For all the opportunities that a sub-unit offers groups (chances to experiment with looks, concepts or genres), TaeTiSeo eschews them in “Holler” in favor of a look and sound that is almost all too familiar and safe.
Like everything in “Holler”, the track itself is well made and competently sung but it ends up sounding a bit too calculated. Horns and wind instruments have thankfully made a strong resurgence in pop music over the past couple of years and “Holler” makes great use of them to pacing the song to start. Falling back on a horn and snare combo is smart for a brisk single as it’s pretty much impossible to mess up. The only problem is that it never really goes anywhere from there. The track opts for emphasizing some questionable instrumental breakdowns towards the end of “Holler” to try and liven things up but the production tricks end up producing an opposite effect. If “Holler” starts with a purr it ends in a series of stalling fits.

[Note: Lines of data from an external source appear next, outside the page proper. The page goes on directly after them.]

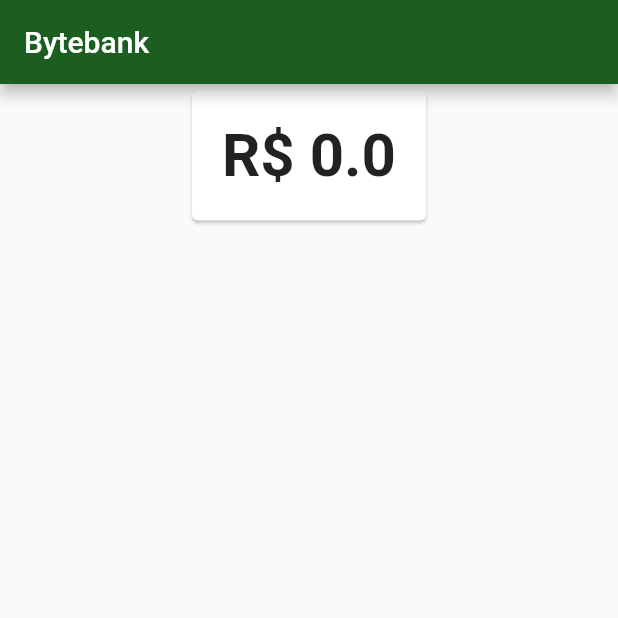
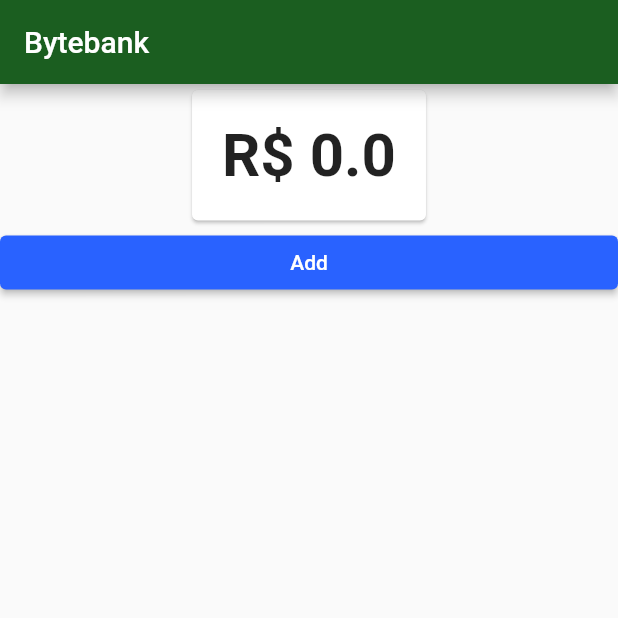
Before and after one commit to MagnunAVF/bytebank, a Flutter app: the screen it shows after launch, on a phone screen of 412 x 824 dp, the top half of it. Run offline on Flutter 3.47's test engine with Material 2 defaults, Android fonts, the phone set to English and light mode, and no system bars.

Commit message:
Create add and substract methods in balance

```diff
--- a/lib/models/balance.dart
+++ b/lib/models/balance.dart
@@ -1,9 +1,21 @@
 import 'package:flutter/material.dart';
 
 class Balance extends ChangeNotifier {
-  final double value;
+  double value;
 
   Balance(this.value);
+
+  void add(double value) {
+    this.value += value;
+
+    notifyListeners();
+  }
+
+  void subtract(double value) {
+    this.value -= value;
+
+    notifyListeners();
+  }
 
   @override
   String toString() {
--- a/lib/screens/dashboards/dashboard.dart
+++ b/lib/screens/dashboards/dashboard.dart
@@ -1,4 +1,6 @@
+import 'package:bytebank/models/balance.dart';
 import 'package:flutter/material.dart';
+import 'package:provider/provider.dart';
 import 'balance.dart';
 
 const _appBarTitle = 'Bytebank';
@@ -8,9 +10,23 @@ class Dashboard extends StatelessWidget {
   Widget build(BuildContext context) {
     return Scaffold(
       appBar: AppBar(title: Text(_appBarTitle)),
-      body: Align(
-        alignment: Alignment.topCenter,
-        child: BalanceCard(),
+      body: ListView(
+        children: <Widget>[
+          Align(
+            alignment: Alignment.topCenter,
+            child: BalanceCard(),
+          ),
+          Consumer<Balance>(
+            builder: (context, balance, child) {
+              return RaisedButton(
+                child: Text('Add'),
+                onPressed: () {
+                  balance.add(10);
+                },
+              );
+            },
+          ),
+        ],
       ),
     );
   }
```
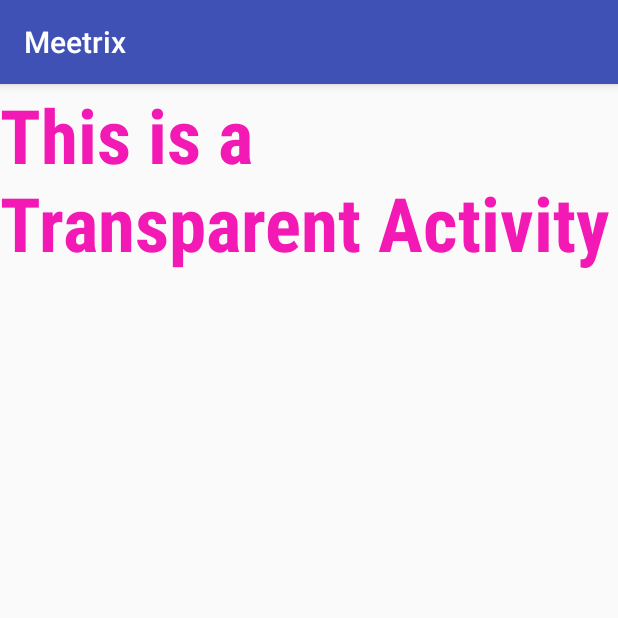
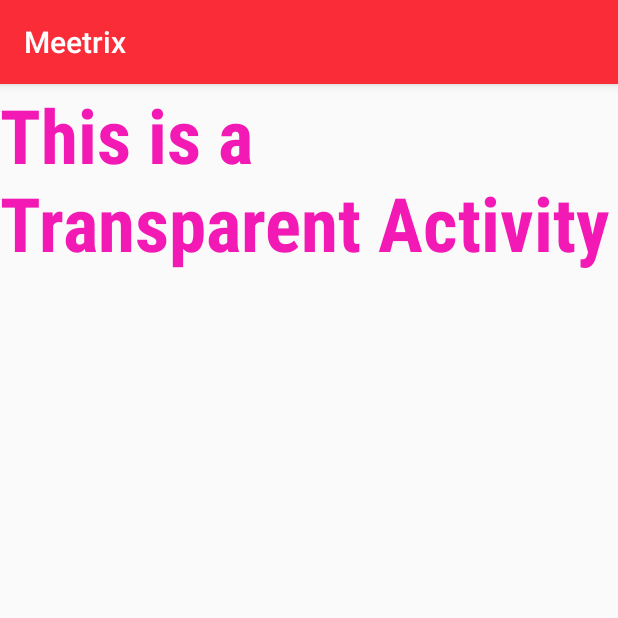
Before and after one commit to kchecker/meet-android, an Android app: the screen it shows after launch (MainActivity), on a phone screen of 412 x 824 dp, the top half of it. Run offline under Robolectric (Android 15) with nearby library versions, the phone set to English and light mode, and no system bars; libraries missing offline, so code that uses them is left out: org.jitsi.meet; 6 statements that could not run were skipped.

Commit message:
changed the background color as red

```diff
--- a/app/src/main/res/values/colors.xml
+++ b/app/src/main/res/values/colors.xml
@@ -1,6 +1,6 @@
 <?xml version="1.0" encoding="utf-8"?>
 <resources>
-    <color name="colorPrimary">#3F51B5</color>
-    <color name="colorPrimaryDark">#303F9F</color>
-    <color name="colorAccent">#FF4081</color>
+    <color name="colorPrimary">#FA2C38</color>
+    <color name="colorPrimaryDark">#FA2C38</color>
+    <color name="colorAccent">#FA2C38</color>
 </resources>
```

As for the vocals, the song actually does quite a good job of ensuring that one can hear the difference between Taeyeon, Tiffany and Seohyun – a task made difficult by the song’s insistence to limit the range of its vocalists and the fact that the trio could easily swap lines around and nothing in the production would suffer or improve much. TaeTiSeo handles “Holler” with ease but it’s almost too simple. The chorus isn’t very catchy and it is incessantly chanted throughout, as if simple repetition is the key to a good pop song. The added vocal echoing effects to the the “hollers” removes what personality TaeTiSeo offers. The group’s verses and Taeyeon’s breakdown at the end are quite nice (even Tiffany’s rap works well here) but what soul TaeTiSeo and the horns are able to add are somewhat mitigated by the hook.
The music video takes an average concept and spit shines it to a glimmering shine. To be clear, this is about as boilerplate as an SM Entertainment concept gets. Dance-in-a-box shots, individual shots and location shots are cycled through with all the predictability of a pro wrestling match but it’s hard to fault “Holler” for falling back on familiar trappings when they pull it off so well here. The sets are rich in details, the color schemes are luxurious and the lighting is incredible. As shallow as the concept seems, it comes across as rather extravagant, from the hits of gold in the lighting to the marbled tile to the simple depth of some of the sets. Simply put, “Holler” looks great, even if it’s a bit weak as far as its creative direction (the very beginning, with it’s cartoony text bubbles, tries way too hard to argue that it’s fun rather than simply showing it). If there is an argument for not re-inventing the wheel, “Holler” is a good piece of evidence though.
It helps that TaeTiSeo are about as conventionally glorious as one could hope for in this thing (and I mean that in the best way possible!). The outfits are all spot on as each wardrobe choice complements the sets in ways that make visual sense. The one snag that TaeTiSeo runs into (the group’s hairstyles are all similar as is the coloring) ends up mattering very little because all three look flawless sporting the same shades of commercial fashion shoot.
In all, “Holler” doesn’t find TaeTiSeo taking any risk which isn’t very surprising given that SNSD members barely have any reason to try taking risks at this point of their careers. TaeTiSeo’s latest single is a passable song dressed in a very solid music video and for better or worse, that seems to be exactly what the SNSD sub-unit was aiming for. “Holler” operates on cruise control but at least the scenery is breathtaking.